The State Bank of Pakistan (SBP) has issued new Anti Money Laundering, Combating the Financing of Terrorism, and Countering Proliferation Financing (AML/CFT/CPF) Regulations for SBP’s Regulated Entities (REs) as the country is awaiting a decision this month on its status in the list of the Financial Action Task Force [FATF], on Wednesday.
Regulated entities may be understood as the financial institutions that are licensed or authorized, and regulated by the SBP under any law administered by the SBP, including banks, development finance institutions, microfinance banks, exchange companies, payment systems operators, payment service providers, electronic money institutions and third-party payment service providers.
These institutions must ensure an entity level internal risk assessment report (IRAR) to document the identified money laundering, terrorist financing, and proliferation financing risks, the SBP said in a statement.
The central bank has also warned of penalties and administrative actions under the applicable laws in case of violations of these regulations.
The IRARs will be used for evaluating the residual risks of money laundering, terrorism financing, and proliferation financing which the REs will then take into account while taking onboard new customers, executing financial transactions, launching new financial products as well as using technology.
The SBP said it has been endeavoring to prevent the possible use of its regulated entities for illicit activities with preserving the integrity, soundness, and safety of the financial system, and this is where IRAR will come into action. These reports will be presented to the board of directors for approval, which will then incorporate the recommendations from the BoD along with a time-bound action plan aimed at mitigating the risks concerned.
“For ensuring verification of documents and information obtained for customer due diligence purposes, the SBP’s entities will refer to the source from which the document or information originates or use reliable and independent document, data or source,” said the SBP.
Meanwhile, the SBP also issued guidelines on targeted financial sanctions under the United Nations Security Council (UNSC) regulations. The objective of the regulations is to further enhance the understanding and ensure effectiveness on implementation under the UNSC resolutions.

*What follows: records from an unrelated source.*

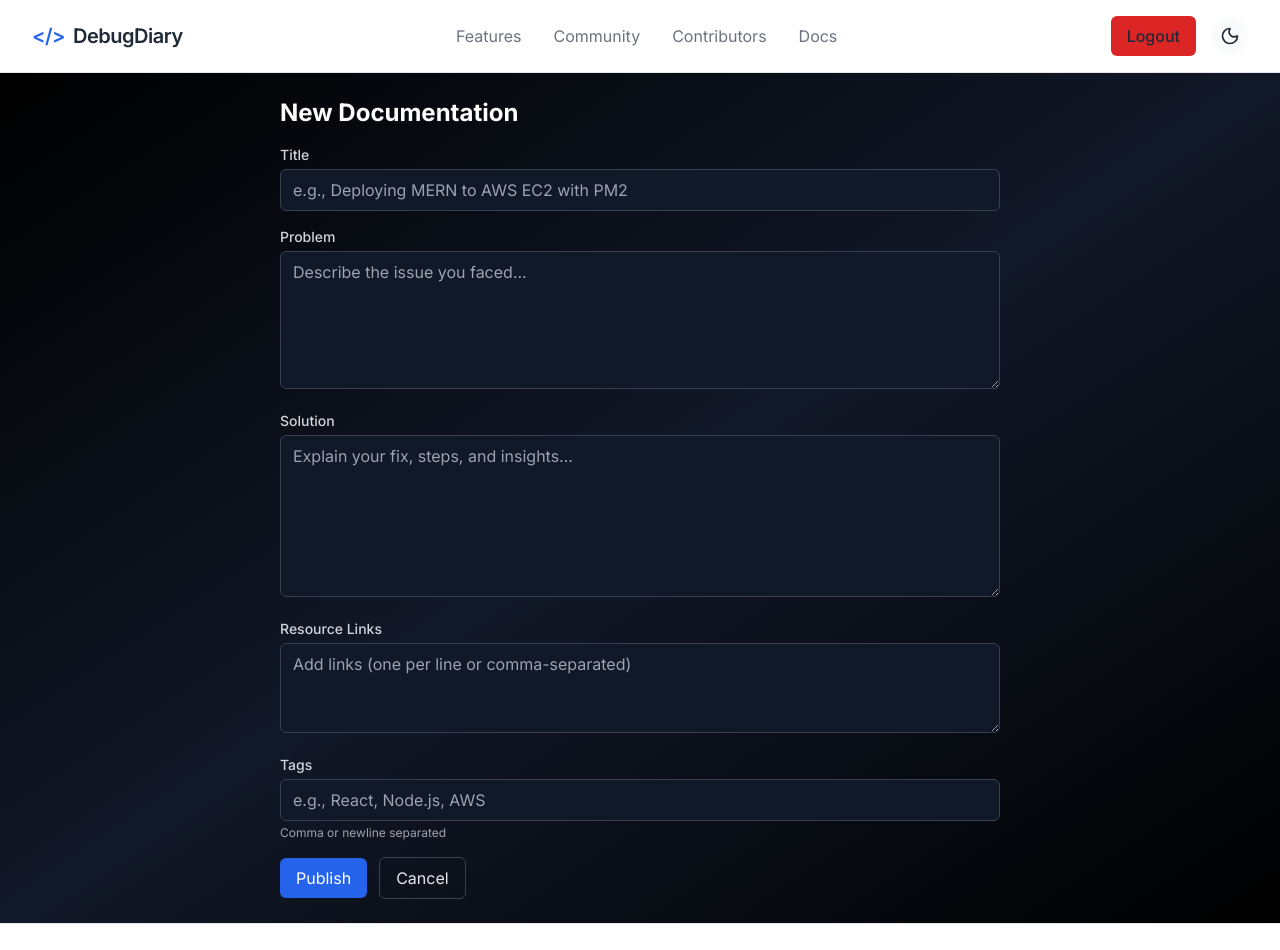
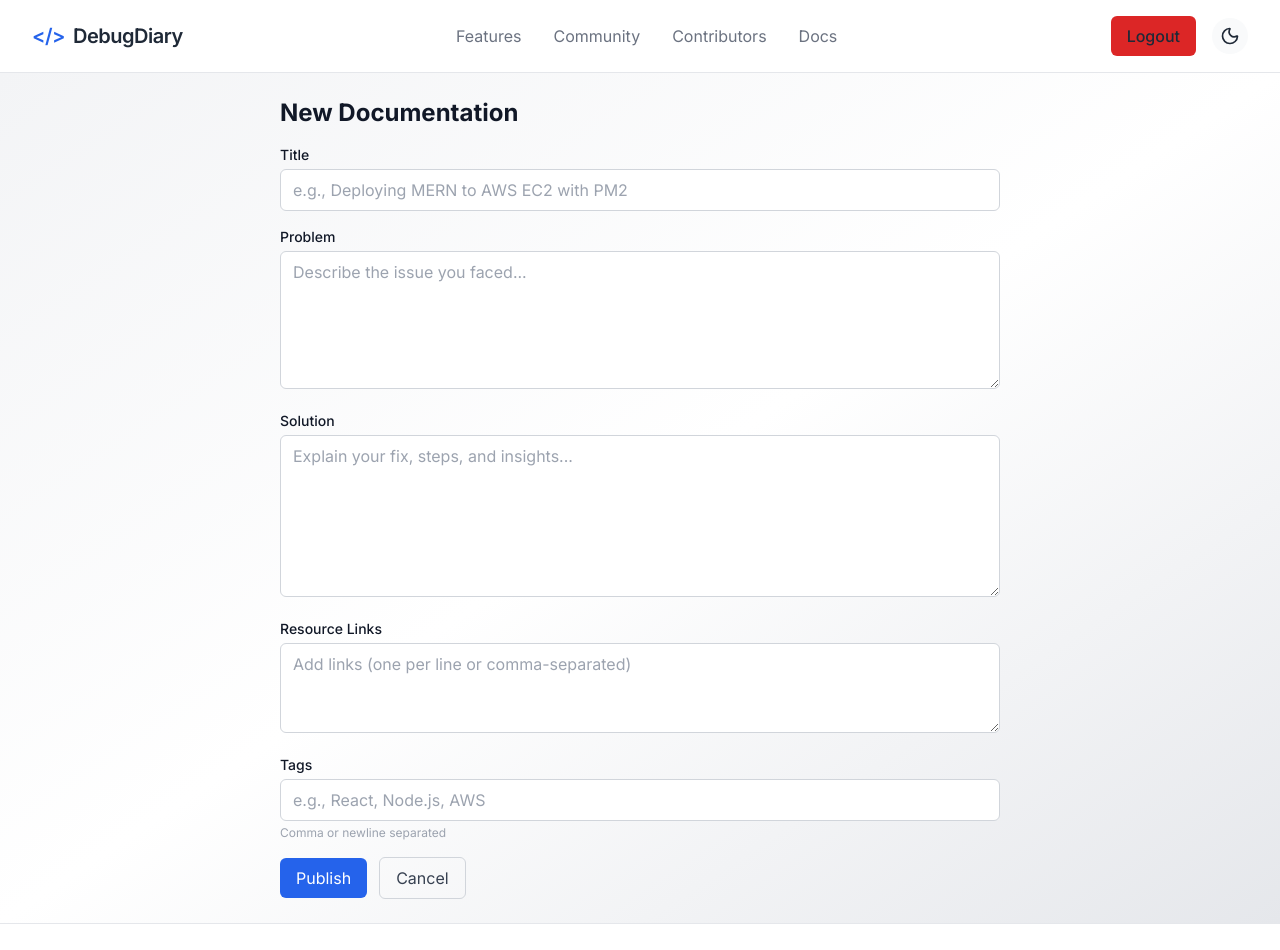
Before and after one commit to frazhaidry/DebugDairy, a React app in the folder Frontend/: page /docs/new in a window 1280 px wide. Shown: the top 950 px of the page. Built offline with nearby package versions, Linux system fonts and the light colour scheme; sample sign-in values are in the browser's storage; the HTML template or start-up script is replaced by a standard one.

Commit message:
improve Frontend  Ex. Add Dark/light Mode  Documentation feed hover effact and design PostDetail Page

```diff
--- a/Frontend/src/pages/Doc/CreateDoc.jsx
+++ b/Frontend/src/pages/Doc/CreateDoc.jsx
@@ -1,7 +1,7 @@
-
-import { useState } from "react";
+import { useState, useEffect } from "react";
 import { useNavigate } from "react-router-dom";
 import axiosInstance from "../../api/axiosInstance";
+
 const CreateDoc = () => {
   const navigate = useNavigate();
   const [title, setTitle] = useState("");
@@ -12,6 +12,24 @@ const CreateDoc = () => {
   const [loading, setLoading] = useState(false);
   const [error, setError] = useState("");
 
+  // ✅ Detect dark mode automatically
+  const [isDarkMode, setIsDarkMode] = useState(
+    document.documentElement.classList.contains("dark")
+  );
+
+  useEffect(() => {
+    const observer = new MutationObserver(() => {
+      setIsDarkMode(document.documentElement.classList.contains("dark"));
+    });
+
+    observer.observe(document.documentElement, {
+      attributes: true,
+      attributeFilter: ["class"],
+    });
+
+    return () => observer.disconnect();
+  }, []);
+
   async function handleSubmit(e) {
     e.preventDefault();
     setError("");
@@ -21,8 +39,14 @@ const CreateDoc = () => {
         title,
         problem,
         solution,
-        resourceLinks: resourceLinks.split(/\n|,/).map((s) => s.trim()).filter(Boolean),
-        tags: tags.split(/\n|,/).map((s) => s.trim()).filter(Boolean),
+        resourceLinks: resourceLinks
+          .split(/\n|,/)
+          .map((s) => s.trim())
+          .filter(Boolean),
+        tags: tags
+          .split(/\n|,/)
+          .map((s) => s.trim())
+          .filter(Boolean),
       };
       await axiosInstance.post("/posts", payload);
       navigate("/docs");
@@ -34,66 +58,94 @@ const CreateDoc = () => {
   }
 
   return (
-    <div className="min-h-screen bg-gradient-to-br from-black via-gray-900 to-black text-white">
+    <div
+      className={`min-h-screen transition-colors duration-500 ${
+        isDarkMode
+          ? "bg-gradient-to-br from-black via-gray-900 to-black text-white"
+          : "bg-gradient-to-br from-gray-100 via-white to-gray-200 text-gray-900"
+      }`}
+    >
       <div className="max-w-3xl mx-auto p-6">
         <h1 className="text-2xl font-bold mb-4">New Documentation</h1>
         {error && <div className="text-red-400 mb-3">{error}</div>}
         <form onSubmit={handleSubmit} className="space-y-4">
           <div>
-          <label className="block text-sm font-medium mb-1 text-gray-300">Title</label>
+            <label className="block text-sm font-medium mb-1">Title</label>
             <input
               value={title}
               onChange={(e) => setTitle(e.target.value)}
               required
               placeholder="e.g., Deploying MERN to AWS EC2 with PM2"
-            className="w-full px-3 py-2 border border-gray-700 bg-gray-900 text-white rounded-md focus:outline-none focus:ring-2 focus:ring-blue-500"
+              className={`w-full px-3 py-2 border rounded-md focus:outline-none focus:ring-2 focus:ring-blue-500 ${
+                isDarkMode
+                  ? "border-gray-700 bg-gray-900 text-white"
+                  : "border-gray-300 bg-white text-gray-900"
+              }`}
             />
           </div>
 
           <div>
-          <label className="block text-sm font-medium mb-1 text-gray-300">Problem</label>
+            <label className="block text-sm font-medium mb-1">Problem</label>
             <textarea
               value={problem}
               onChange={(e) => setProblem(e.target.value)}
               required
               rows={5}
               placeholder="Describe the issue you faced..."
-            className="w-full px-3 py-2 border border-gray-700 bg-gray-900 text-white rounded-md focus:outline-none focus:ring-2 focus:ring-blue-500"
+              className={`w-full px-3 py-2 border rounded-md focus:outline-none focus:ring-2 focus:ring-blue-500 ${
+                isDarkMode
+                  ? "border-gray-700 bg-gray-900 text-white"
+                  : "border-gray-300 bg-white text-gray-900"
+              }`}
             />
           </div>
 
           <div>
-          <label className="block text-sm font-medium mb-1 text-gray-300">Solution</label>
+            <label className="block text-sm font-medium mb-1">Solution</label>
             <textarea
               value={solution}
               onChange={(e) => setSolution(e.target.value)}
               required
               rows={6}
               placeholder="Explain your fix, steps, and insights..."
-            className="w-full px-3 py-2 border border-gray-700 bg-gray-900 text-white rounded-md focus:outline-none focus:ring-2 focus:ring-blue-500"
+              className={`w-full px-3 py-2 border rounded-md focus:outline-none focus:ring-2 focus:ring-blue-500 ${
+                isDarkMode
+                  ? "border-gray-700 bg-gray-900 text-white"
+                  : "border-gray-300 bg-white text-gray-900"
+              }`}
             />
           </div>
 
           <div>
-          <label className="block text-sm font-medium mb-1 text-gray-300">Resource Links</label>
+            <label className="block text-sm font-medium mb-1">Resource Links</label>
             <textarea
               value={resourceLinks}
               onChange={(e) => setResourceLinks(e.target.value)}
               rows={3}
               placeholder="Add links (one per line or comma-separated)"
-            className="w-full px-3 py-2 border border-gray-700 bg-gray-900 text-white rounded-md focus:outline-none focus:ring-2 focus:ring-blue-500"
+              className={`w-full px-3 py-2 border rounded-md focus:outline-none focus:ring-2 focus:ring-blue-500 ${
+                isDarkMode
+                  ? "border-gray-700 bg-gray-900 text-white"
+                  : "border-gray-300 bg-white text-gray-900"
+              }`}
             />
           </div>
 
           <div>
-          <label className="block text-sm font-medium mb-1 text-gray-300">Tags</label>
+            <label className="block text-sm font-medium mb-1">Tags</label>
             <input
               value={tags}
               onChange={(e) => setTags(e.target.value)}
               placeholder="e.g., React, Node.js, AWS"
-            className="w-full px-3 py-2 border border-gray-700 bg-gray-900 text-white rounded-md focus:outline-none focus:ring-2 focus:ring-blue-500"
+              className={`w-full px-3 py-2 border rounded-md focus:outline-none focus:ring-2 focus:ring-blue-500 ${
+                isDarkMode
+                  ? "border-gray-700 bg-gray-900 text-white"
+                  : "border-gray-300 bg-white text-gray-900"
+              }`}
             />
-          <p className="text-xs text-gray-400 mt-1">Comma or newline separated</p>
+            <p className="text-xs mt-1 text-gray-400 dark:text-gray-600">
+              Comma or newline separated
+            </p>
           </div>
 
           <div className="flex items-center gap-3">
@@ -107,7 +159,11 @@ const CreateDoc = () => {
             <button
               type="button"
               onClick={() => navigate("/docs")}
-            className="px-4 py-2 rounded-md border border-gray-700 hover:bg-gray-800 text-gray-200"
+              className={`px-4 py-2 rounded-md border hover:bg-gray-100 dark:hover:bg-gray-800 transition ${
+                isDarkMode
+                  ? "border-gray-700 text-gray-200"
+                  : "border-gray-300 text-gray-700"
+              }`}
             >
               Cancel
             </button>
@@ -115,7 +171,7 @@ const CreateDoc = () => {
         </form>
       </div>
     </div>
-  )
-}
+  );
+};
 
 export default CreateDoc;
--- a/Frontend/src/pages/Doc/PostDetail.jsx
+++ b/Frontend/src/pages/Doc/PostDetail.jsx
@@ -1,7 +1,7 @@
 import { useEffect, useState } from "react";
 import { useNavigate, useParams, Link } from "react-router-dom";
 import axiosInstance from "../../api/axiosInstance";
-import { Heart, Link as LinkIcon, ArrowLeft } from "lucide-react";
+import { Heart, Link as LinkIcon, ArrowLeft, User } from "lucide-react";
 
 function formatDate(dateStr) {
   const d = new Date(dateStr);
@@ -15,13 +15,31 @@ export default function PostDetail() {
   const [loading, setLoading] = useState(true);
   const [error, setError] = useState("");
 
+  // ✅ Track dark/light mode from localStorage or class
+  const [isDarkMode, setIsDarkMode] = useState(
+    document.documentElement.classList.contains("dark")
+  );
+
+  useEffect(() => {
+    const observer = new MutationObserver(() => {
+      setIsDarkMode(document.documentElement.classList.contains("dark"));
+    });
+
+    observer.observe(document.documentElement, {
+      attributes: true,
+      attributeFilter: ["class"],
+    });
+
+    return () => observer.disconnect();
+  }, []);
+
   useEffect(() => {
     let mounted = true;
     (async () => {
       try {
         setLoading(true);
         const data = await axiosInstance.get(`/posts/${id}`);
-        const p = data.post || data; // backend returns { post }
+        const p = data.post || data;
         if (mounted) setPost(p);
       } catch (e) {
         setError(e.message || "Failed to load post");
@@ -34,58 +52,86 @@ export default function PostDetail() {
     };
   }, [id]);
 
-  if (loading) return <div className="max-w-4xl mx-auto p-6 text-white">Loading...</div>;
-  if (error) return <div className="max-w-4xl mx-auto p-6 text-red-400">{error}</div>;
-  if (!post) return <div className="max-w-4xl mx-auto p-6 text-white">Not found</div>;
+  if (loading)
+    return <div className="max-w-4xl mx-auto p-6 text-white text-center text-xl">Loading...</div>;
+  if (error)
+    return <div className="max-w-4xl mx-auto p-6 text-red-400 text-center">{error}</div>;
+  if (!post)
+    return <div className="max-w-4xl mx-auto p-6 text-white text-center">Post not found</div>;
 
   return (
-    <div className="min-h-screen bg-gradient-to-br from-black via-gray-900 to-black text-white">
-      <div className="max-w-4xl mx-auto p-6">
+    // ✅ Dynamically apply dark/light background
+    <div
+      className={`min-h-screen flex items-center justify-center py-10 px-4 transition-colors duration-500 ${isDarkMode
+          ? "bg-gradient-to-b from-gray-950 via-gray-900 to-black text-white"
+          : "bg-gradient-to-b from-gray-100 via-white to-gray-200 text-gray-900"
+        }`}
+    >
+      <div
+        className={`max-w-3xl w-full backdrop-blur-lg border rounded-2xl shadow-2xl p-8 transition duration-300 ${isDarkMode
+            ? "bg-white/5 border-white/10 hover:shadow-blue-500/20"
+            : "bg-white border-gray-200 hover:shadow-blue-200"
+          }`}
+      >
+        {/* Back Button */}
         <button
           onClick={() => navigate(-1)}
-          className="mb-4 inline-flex items-center gap-2 text-sm text-gray-300 hover:text-white"
+          className="mb-6 inline-flex items-center gap-2 text-sm text-gray-400 hover:text-current transition"
         >
-          <ArrowLeft size={16} /> Back
+          <ArrowLeft size={18} /> Back
         </button>
 
-        <h1 className="text-3xl font-bold mb-2">{post.title}</h1>
-        <div className="flex items-center gap-2 text-sm text-gray-300 mb-6">
-          <div className="w-7 h-7 rounded-full bg-gray-700 flex items-center justify-center text-gray-200">
-            {(post.createdBy?.name || "U")[0]}
+        {/* Title */}
+        <h1 className="text-4xl font-extrabold mb-4 bg-gradient-to-r from-blue-400 to-purple-500 bg-clip-text text-transparent">
+          {post.title}
+        </h1>
+
+        {/* Meta Info */}
+        <div className="flex items-center gap-3 text-sm mb-8 text-gray-500 dark:text-gray-300">
+          <div className="w-9 h-9 rounded-full bg-gray-800 flex items-center justify-center text-gray-200 shadow-inner">
+            {post.createdBy?.name ? post.createdBy.name[0].toUpperCase() : <User size={16} />}
           </div>
-          <span>{post.createdBy?.name || "Unknown"}</span>
+          <span className="font-medium">{post.createdBy?.name || "Unknown Author"}</span>
           <span>•</span>
           <span>{formatDate(post.createdAt)}</span>
-          <span className="ml-auto inline-flex items-center gap-1">
-            <Heart size={16} className="text-gray-500" />
+          <span className="ml-auto inline-flex items-center gap-1 text-gray-400 hover:text-red-400 transition">
+            <Heart size={16} />
             {post.Likes?.length || 0}
           </span>
         </div>
 
-        <section className="space-y-6">
-          <div>
-            <h2 className="text-xl font-semibold mb-2">Problem</h2>
-            <p className="text-gray-200 whitespace-pre-line">{post.problem}</p>
+        {/* Content Section */}
+        <section className="space-y-8">
+          {/* Problem */}
+          <div className="p-5 rounded-xl bg-gradient-to-br from-white-800/40 to-white-900/40 border border-white/10 dark:border-white-200/20">
+            <h2 className="text-2xl font-semibold mb-2 text-blue-400">Problem</h2>
+            <p className="leading-relaxed whitespace-pre-line">{post.problem}</p>
           </div>
 
-          <div>
-            <h2 className="text-xl font-semibold mb-2">Solution</h2>
-            <p className="text-gray-200 whitespace-pre-line">{post.solution}</p>
+          {/* Solution */}
+          <div className="p-5 rounded-xl bg-gradient-to-br from-white-800/40 to-white-900/40 border border-white/10 dark:border-white-200/20">
+            <h2 className="text-2xl font-semibold mb-2 text-green-400">Solution</h2>
+            <p className="leading-relaxed whitespace-pre-line">{post.solution}</p>
           </div>
 
+          {/* Tags */}
           <div>
-            <h2 className="text-xl font-semibold mb-2">Tags</h2>
+            <h2 className="text-xl font-semibold mb-3 text-yellow-400">Tags</h2>
             <div className="flex flex-wrap gap-2">
               {(post.tags || []).map((t, i) => (
-                <span key={`${t}-${i}`} className="px-2 py-1 text-xs rounded-full border border-gray-700 bg-gray-900 text-gray-200">
-                  {t}
+                <span
+                  key={`${t}-${i}`}
+                  className="px-3 py-1 text-xs font-medium rounded-full border border-yellow-400/30 bg-yellow-500/10 text-yellow-300"
+                >
+                  #{t}
                 </span>
               ))}
             </div>
           </div>
 
+          {/* Resources */}
           <div>
-            <h2 className="text-xl font-semibold mb-2">Resources</h2>
+            <h2 className="text-xl font-semibold mb-3 text-pink-400">Resources</h2>
             {(post.resourceLinks || []).length === 0 ? (
               <p className="text-gray-400">No resources provided.</p>
             ) : (
@@ -96,7 +142,7 @@ export default function PostDetail() {
                       href={url}
                       target="_blank"
                       rel="noreferrer"
-                      className="inline-flex items-center gap-2 text-blue-400 hover:text-blue-300"
+                      className="inline-flex items-center gap-2 text-blue-400 hover:text-blue-300 transition-all"
                     >
                       <LinkIcon size={16} /> {url}
                     </a>
@@ -107,8 +153,14 @@ export default function PostDetail() {
           </div>
         </section>
 
-        <div className="mt-8">
-          <Link to="/docs" className="px-4 py-2 rounded-md border border-gray-700 hover:bg-gray-800 text-gray-200">Back to Feed</Link>
+        {/* Back to Feed */}
+        <div className="mt-10 text-center">
+          <Link
+            to="/docs"
+            className="px-6 py-2.5 rounded-md border border-gray-700 text-white-200 hover:bg-gray-500 hover:border-gray-600 transition-all"
+          >
+            ← Back to Feed
+          </Link>
         </div>
       </div>
     </div>
```
Also changed, not shown: Frontend/src/pages/Auth/Login.jsx (+63 -22 lines), Frontend/src/pages/Doc/Feed.jsx (+8 -1 lines), Frontend/src/pages/Auth/Register.jsx (line endings or trailing spaces). Lines whose indentation alone changed are shown as unchanged.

The Financial Action Task Force (FATF) is expected to announce a decision this month about the status of Pakistan in its list of jurisdictions that need monitoring under anti-money laundering and curbing of terrorism financing. Pakistan has met a number of obligations to come out of the grey list and avert risks of inclusion in the blacklist with deficiencies in anti-money laundering laws.